Friday, February 19, 2010
Today I happen to have handy a bunch of different flashes I always wanted to compare. Yes. Which one is more powerful, and by how much? The best way to show this is to use a light meter, put it at ten feet from the flash set at full power and measure what people call the "Guide Number". Basically the required aperture to illuminate a subject as medium gray. This is a useful number for undiffused strobes as for them it turns that:
Guide Number = aperture x distance = constant.
So if we measured f4 at 10 feet, the guide number GN is 40, which means that at 5 feet we will achieve the same exposure at f8 (closer, brighter, and so we can use a narrower aperture).
The higher the GN, the more powerful the flash. This of course at the same ISO.
So here are the numbers, I used ISO100 in all cases. Packs and flashes were all at full power.
Elinchrom Ranger S head with standard reflector + "A" Ranger RX pack. GN 250 $2100
Elinchrom Ranger Ring Flash + "A" Ranger RX GN 220 $1500+$1700
Alien Bees B800 +standard reflector GN 130 $280
Alien Bees B400 + standard reflector GN 90 $225
Canon 580ex II (zoom 80/28mm) GN 130/90 $440
QFlash+standard cone GN 110 $1080
Lumopro GN zoom 85/28mm GN 90/71 $120
Canon 580x II + Coco Ring Flash GN 35 $440+$80
Btw, I have found another test here on Flickr. Results are similar.
So what have I learned?
1) more expensive flashes have more power and the area where they are able to light uniformly is *much* larger (and rounder!) than with the cheaper speedlites (see the image). But greater power comes with a price (and greater responsibilities, but that is another story).
2) The Canon 580x II is good! More powerful than the LumoPro and the QFlash, but *only* if you use the zoom feature. Read the manual..or pay $300 extra bucks compared to the LumoPro, which is a lot easier to use (see and extended review)...mmm.
3) The Canon+ the Coco Ring flash performs well, but the output is not that great, unless you are in studio. The zoom factor makes no difference with the Coco attached.

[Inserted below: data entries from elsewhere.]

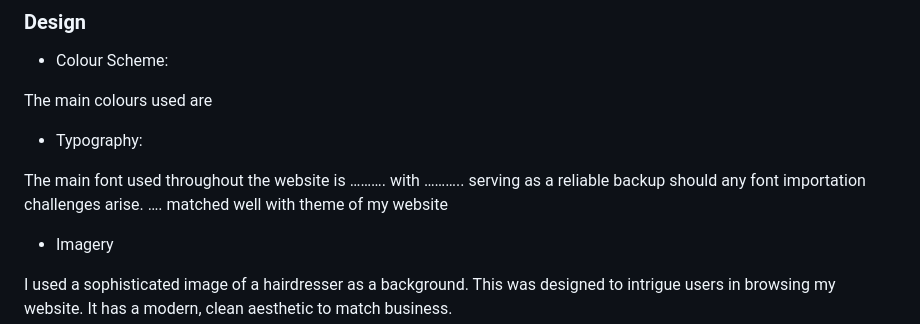
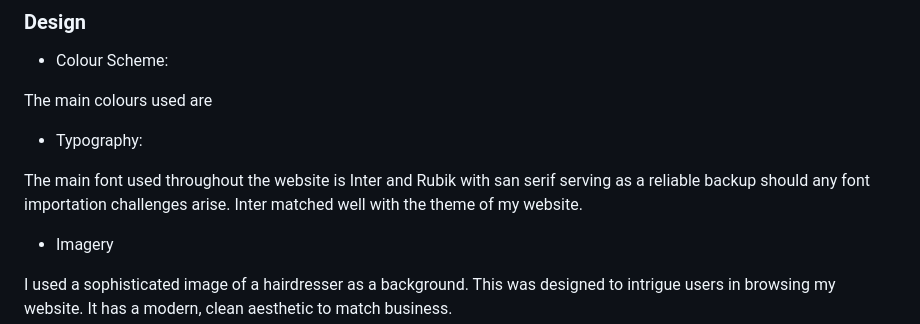
Before and after one commit to rennaa3/opto-lounge, a Markdown page: README.md, the part around the change. Drawn GitHub-style.

Commit message:
corrections to read me file

```diff
--- a/README.md
+++ b/README.md
@@ -36,7 +36,7 @@ The main colours used are
 
 * Typography:
 
-The main font used throughout the website is ………. with ………..  serving as a reliable backup should any font importation challenges arise. ….  matched well with theme of my website
+The main font used throughout the website is Inter and Rubik with san serif serving as a reliable backup should any font importation challenges arise. Inter matched well with the theme of my website.
 
 * Imagery
 
```
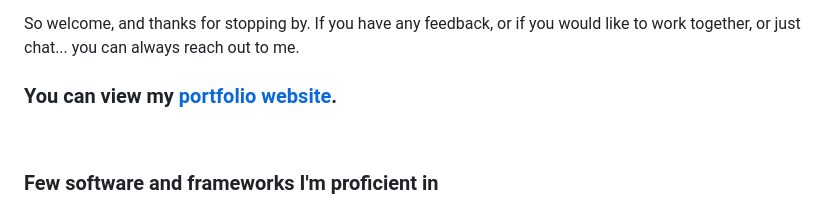
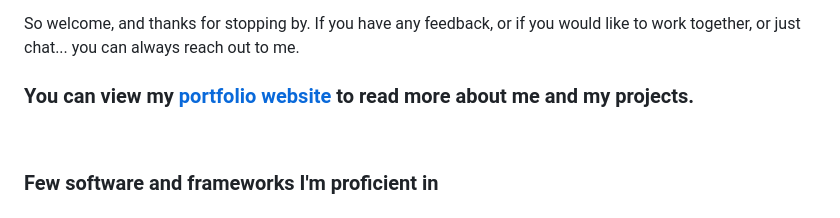
Before and after one commit to benahalkar/benahalkar, a Markdown page: README.md, the part around the change. Drawn GitHub-style.

```diff
--- a/README.md
+++ b/README.md
@@ -30,7 +30,7 @@ So welcome, and thanks for stopping by. If you have any feedback, or if you woul
 
 <div id="links">
 
-### You can view my <a href="https://benahalkar.github.io/" target="_blank">portfolio website</a>.
+### You can view my <a href="https://benahalkar.github.io/" target="_blank">portfolio website</a> to read more about me and my projects.
 </div>
 
 
```
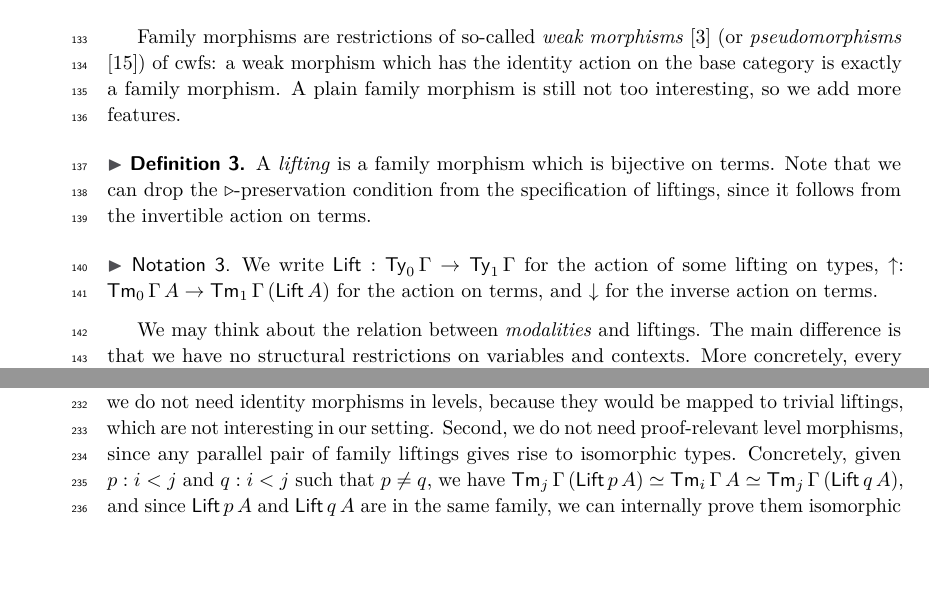
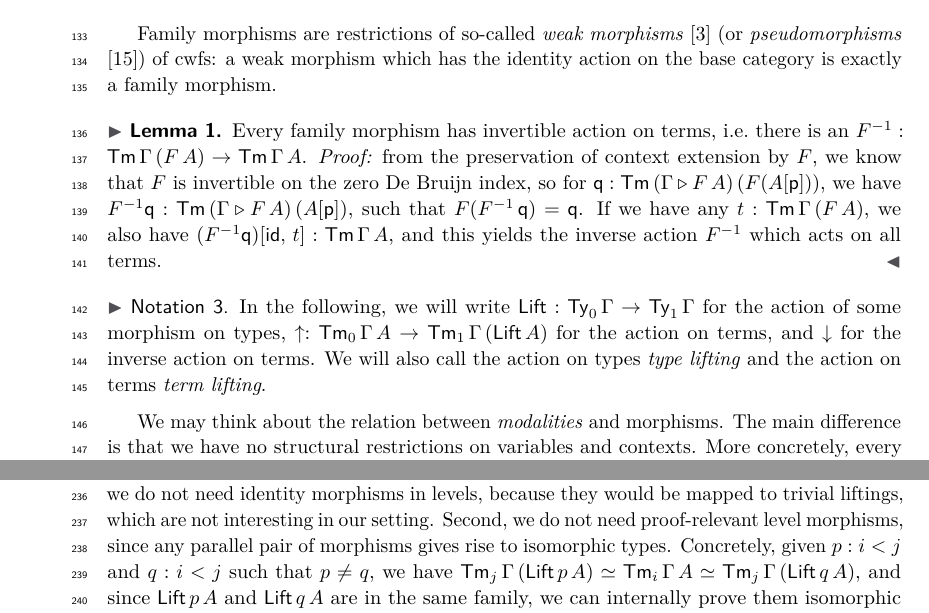
Before and after one commit to AndrasKovacs/universes, a LaTeX paper (paper.tex): two parts of pages 4 and 6 of 16, joined at a grey line, cut so that both start at the same text, the shorter picture padded with empty space. Compiled offline with pdfLaTeX.

Commit message:
correction

```diff
--- a/paper.tex
+++ b/paper.tex
@@ -352,22 +352,27 @@ existence of an invertible context morphism.
 Family morphisms are restrictions of so-called \emph{weak morphisms}
 \cite{dependentrightadjoints} (or \emph{pseudomorphisms}
 \cite{kaposi2019gluing}) of cwfs: a weak morphism which has the identity action
-on the base category is exactly a family morphism. A plain family morphism is
-still not too interesting, so we add more features.
+on the base category is exactly a family morphism.
 
-\begin{mydefinition}
-A \emph{lifting} is a family morphism which is bijective on terms. Note that
-we can drop the $\ext$-preservation condition from the specification of
-liftings, since it follows from the invertible action on terms.
-\end{mydefinition}
+\begin{mylemma} Every family morphism has invertible action on terms, i.e.\ there
+is an $F^{-1} : \Tm\,\Gamma\,(F\,A) \to \Tm\,\Gamma\,A$. \emph{Proof:} from the
+preservation of context extension by $F$, we know that $F$ is invertible on the
+zero De Bruijn index, so for $\q : \Tm\,(\Gamma \ext F\,A)\,(F (A[\p]))$, we
+have $F^{-1}\q : \Tm\,(\Gamma \ext F\,A)\,(A[\p])$, such that $F (F^{-1}\,\q) =
+\q$. If we have any $t : \Tm\,\Gamma\,(F\,A)$, we also have $(F^{-1}\q)[\id,\,t]
+: \Tm\,\Gamma\,A$, and this yields the inverse action $F^{-1}$ which acts on all
+terms. \qed
+\end{mylemma}
 
 \begin{notation}
-We write $\Lift : \Ty_0\,\Gamma \to \Ty_1\,\Gamma$ for the action of some lifting
-on types, $\up : \Tm_0\,\Gamma\,A \to \Tm_1\,\Gamma\,(\Lift\,A)$ for the action
-on terms, and $\down$ for the inverse action on terms.
+In the following, we will write $\Lift : \Ty_0\,\Gamma \to \Ty_1\,\Gamma$ for
+the action of some morphism on types, $\up : \Tm_0\,\Gamma\,A \to
+\Tm_1\,\Gamma\,(\Lift\,A)$ for the action on terms, and $\down$ for the inverse
+action on terms. We will also call the action on types \emph{type lifting}
+and the action on terms \emph{term lifting}.
 \end{notation}
 
-We may think about the relation between \emph{modalities} and liftings.  The
+We may think about the relation between \emph{modalities} and morphisms. The
 main difference is that we have no structural restrictions on variables and
 contexts. More concretely, every $\Lift$ is dependent right adjoint
 \cite{dependentrightadjoints} to the identity functor on the base category, as
@@ -534,13 +535,14 @@ liftings, if they are clear from context.
 Our choice of level structures and diagrams is motivated by the following
 reasons. First, we do not need identity morphisms in levels, because they would
 be mapped to trivial liftings, which are not interesting in our setting. Second,
-we do not need proof-relevant level morphisms, since any parallel pair of family
-liftings gives rise to isomorphic types. Concretely, given $p : i < j$ and $q :
+we do not need proof-relevant level morphisms, since any parallel pair of
+morphisms gives rise to isomorphic types. Concretely, given $p : i < j$ and $q :
 i < j$ such that $p \neq q$, we have $\Tm_j\,\Gamma\,(\Lift\,p\,A) \simeq
 \Tm_i\,\Gamma\,A \simeq \Tm_j\,\Gamma\,(\Lift\,q\,A)$, and since $\Lift\,p\,A$
 and $\Lift\,q\,A$ are in the same family, we can internally prove them
-isomorphic using function types and identity types. That said, every construction
-in this paper would still work with inverse categories as level structures.
+isomorphic using function types and identity types. That said, every
+construction in this paper would still work with inverse categories as level
+structures.
 
 \subsection{Universes}
 \label{sec:universes}
```
Also changed, not shown: paper.pdf, paper.tex (44 more changed lines).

4) The QFlash is weak sauce for the price $1080 (head+pack)
4) The Speedlites are a tad cooler than the Elinchroms.
5) The Ranger pack has two outputs: A and B. A is 1+2/3 stops brighter.
6) the ABees Long throw reflector increases output by 1 stop! (from the Flickr Strobist group test)
Monday, February 8, 2010
Judson and I were asked to give a quick demonstration of the Softliter II (the one Annie Leibovitz uses) for portraits. This set up used a Softliter sl-5000 (the mid sized one) and a profoto head for the top portraits (Hey Paige!) , and a Canon 580x II for the bottom one (Mister Plax Photo trying to get the perfect Rembrandt...). Strobe was high on camera left and bounced on a white board to camera right. We used a 5D Mark II with 24-70 f2.8 USM Canon lens. You can see the Softliter reflected on the window...
Tuesday, February 2, 2010
I needed a second image of the patent black boots I photographed some weeks ago, so I went for a different, more metallic style. This time I shoot from above (camera was rigged on a boom). Lights: Diffused top flood, two strip lights very (very) low on the table to give edge to the shoes. And a small softbox from below. The difference? I used a metallic, sheer textile over a plexiglass as the surface on which the shoes lay down. The image on the left uses a similar set up, but adds a blue/yellow color palette and the top light is harder.
Small trick: I used a few small plexiglass cubes to angle the shoes the way I wanted. I used photoshop layers to increase the contrast on the background and usual details clean up.
Shot at ISO 100, f11, 1/125th. 35mm, with a Canon 7D.